Before and after images
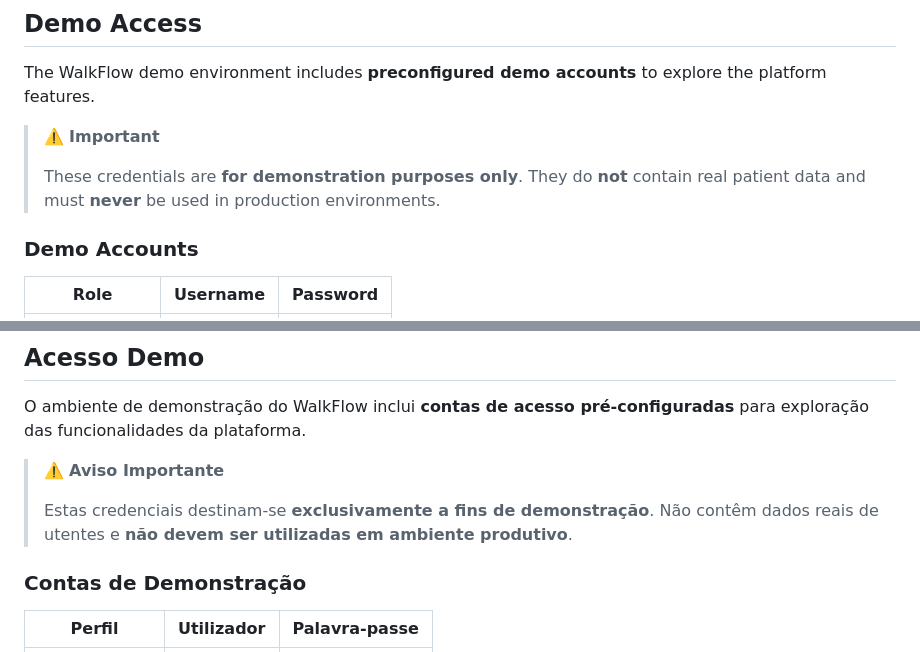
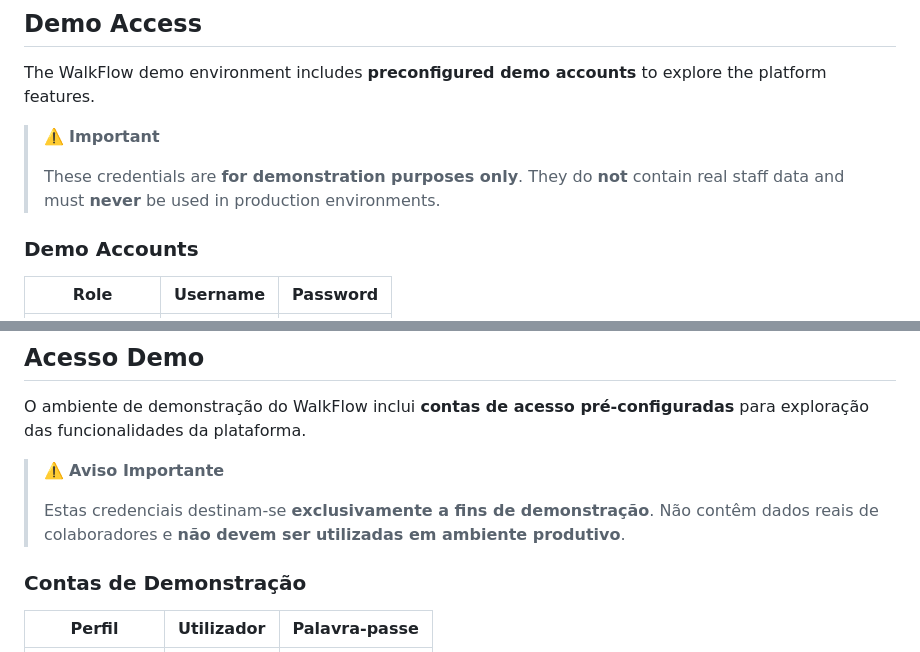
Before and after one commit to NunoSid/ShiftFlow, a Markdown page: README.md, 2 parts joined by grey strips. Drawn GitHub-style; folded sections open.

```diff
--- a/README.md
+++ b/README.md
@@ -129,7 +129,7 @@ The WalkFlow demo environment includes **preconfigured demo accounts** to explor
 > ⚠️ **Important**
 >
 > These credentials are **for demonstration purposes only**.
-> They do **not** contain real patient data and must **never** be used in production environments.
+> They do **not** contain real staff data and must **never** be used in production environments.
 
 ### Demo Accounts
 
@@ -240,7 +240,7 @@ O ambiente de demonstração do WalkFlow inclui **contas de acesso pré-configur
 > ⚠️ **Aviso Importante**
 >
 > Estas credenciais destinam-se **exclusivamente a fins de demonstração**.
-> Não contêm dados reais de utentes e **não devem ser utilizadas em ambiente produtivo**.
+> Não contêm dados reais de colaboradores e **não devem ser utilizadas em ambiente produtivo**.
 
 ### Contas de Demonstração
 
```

= Try it =
Wherever an image appears, omit it; copy the rest of the records exactly.

= Your response =
Before and after one commit to NunoSid/ShiftFlow, a Markdown page: README.md, 2 parts joined by grey strips. Drawn GitHub-style; folded sections open.

```diff
--- a/README.md
+++ b/README.md
@@ -129,7 +129,7 @@ The WalkFlow demo environment includes **preconfigured demo accounts** to explor
 > ⚠️ **Important**
 >
 > These credentials are **for demonstration purposes only**.
-> They do **not** contain real patient data and must **never** be used in production environments.
+> They do **not** contain real staff data and must **never** be used in production environments.
 
 ### Demo Accounts
 
@@ -240,7 +240,7 @@ O ambiente de demonstração do WalkFlow inclui **contas de acesso pré-configur
 > ⚠️ **Aviso Importante**
 >
 > Estas credenciais destinam-se **exclusivamente a fins de demonstração**.
-> Não contêm dados reais de utentes e **não devem ser utilizadas em ambiente produtivo**.
+> Não contêm dados reais de colaboradores e **não devem ser utilizadas em ambiente produtivo**.
 
 ### Contas de Demonstração
 
```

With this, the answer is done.